(Stored dataset items)
--------------------------------

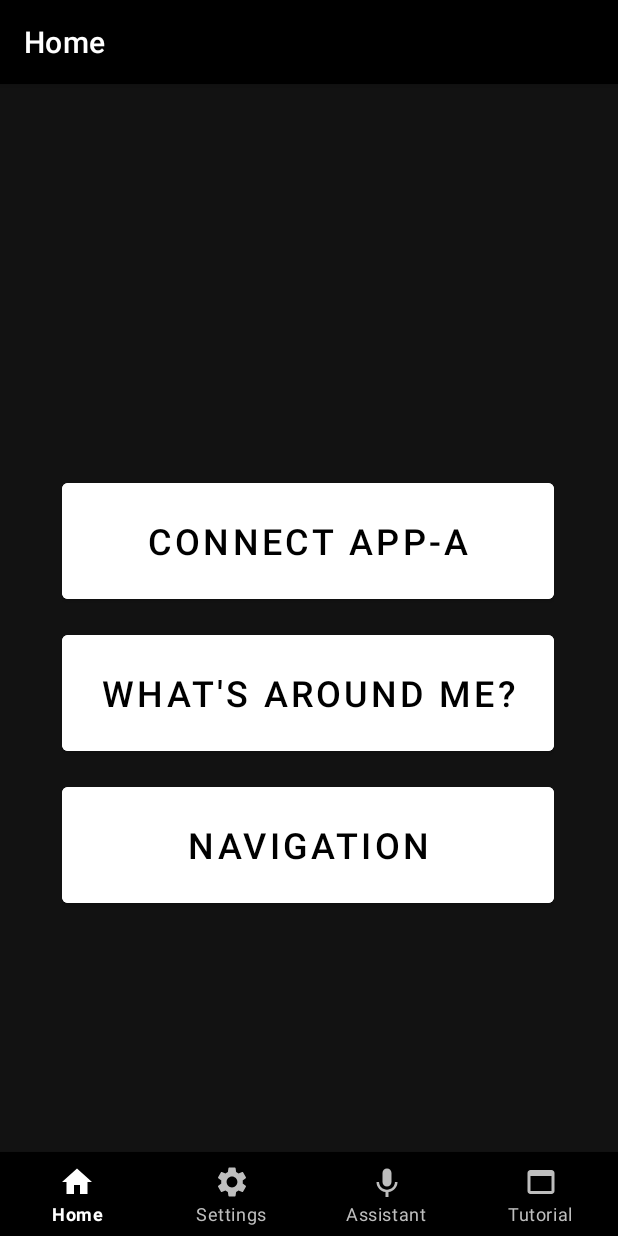
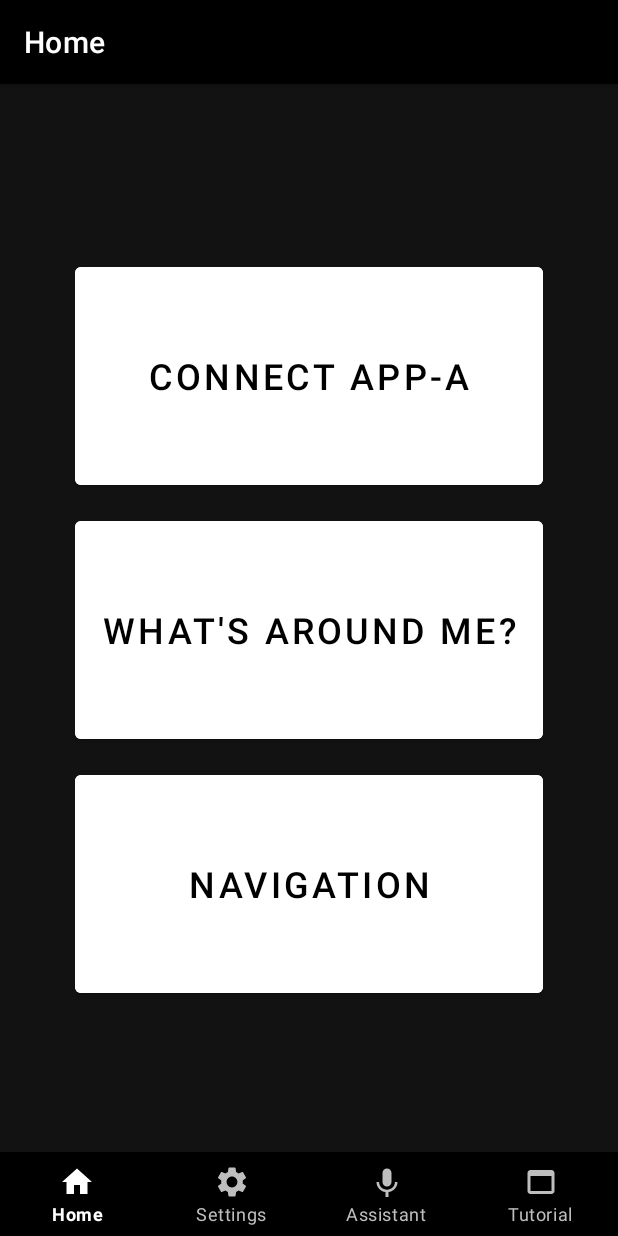
Before and after one commit to indomie858/app-A, an Android app: the screen it shows after launch (MainActivity), on a phone screen of 412 x 824 dp. Run offline under Robolectric (Android 15) with nearby library versions, the phone set to English and light mode, and no system bars.

Commit message:
Fixed constraint

```diff
--- a/app/src/main/res/layout/activity_main.xml
+++ b/app/src/main/res/layout/activity_main.xml
@@ -46,18 +46,18 @@
 
     <LinearLayout
         android:id="@+id/linearLayout"
-        android:layout_width="328dp"
-        android:layout_height="308dp"
-        android:layout_marginStart="1dp"
-        android:layout_marginEnd="1dp"
-        android:layout_marginBottom="160dp"
+        android:layout_width="0dp"
+        android:layout_height="0dp"
+        android:layout_marginStart="50dp"
+        android:layout_marginTop="100dp"
+        android:layout_marginEnd="50dp"
+        android:layout_marginBottom="100dp"
         android:orientation="vertical"
         app:layout_constraintBottom_toTopOf="@+id/bottom_navigation"
         app:layout_constraintEnd_toEndOf="parent"
         app:layout_constraintHorizontal_bias="0.493"
         app:layout_constraintStart_toStartOf="parent"
-        app:layout_constraintTop_toTopOf="parent"
-        app:layout_constraintVertical_bias="1.0">
+        app:layout_constraintTop_toBottomOf="@+id/appBarLayout">
 
         <Button
             android:id="@+id/connect_button"
```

--------------------------------

**PROBLEM REQUIREMENTS**
Leave the pictures out and reproduce all of the records exactly.

**EXERCISE RESULT**
Before and after one commit to indomie858/app-A, an Android app: the screen it shows after launch (MainActivity), on a phone screen of 412 x 824 dp. Run offline under Robolectric (Android 15) with nearby library versions, the phone set to English and light mode, and no system bars.

Commit message:
Fixed constraint

```diff
--- a/app/src/main/res/layout/activity_main.xml
+++ b/app/src/main/res/layout/activity_main.xml
@@ -46,18 +46,18 @@
 
     <LinearLayout
         android:id="@+id/linearLayout"
-        android:layout_width="328dp"
-        android:layout_height="308dp"
-        android:layout_marginStart="1dp"
-        android:layout_marginEnd="1dp"
-        android:layout_marginBottom="160dp"
+        android:layout_width="0dp"
+        android:layout_height="0dp"
+        android:layout_marginStart="50dp"
+        android:layout_marginTop="100dp"
+        android:layout_marginEnd="50dp"
+        android:layout_marginBottom="100dp"
         android:orientation="vertical"
         app:layout_constraintBottom_toTopOf="@+id/bottom_navigation"
         app:layout_constraintEnd_toEndOf="parent"
         app:layout_constraintHorizontal_bias="0.493"
         app:layout_constraintStart_toStartOf="parent"
-        app:layout_constraintTop_toTopOf="parent"
-        app:layout_constraintVertical_bias="1.0">
+        app:layout_constraintTop_toBottomOf="@+id/appBarLayout">
 
         <Button
             android:id="@+id/connect_button"
```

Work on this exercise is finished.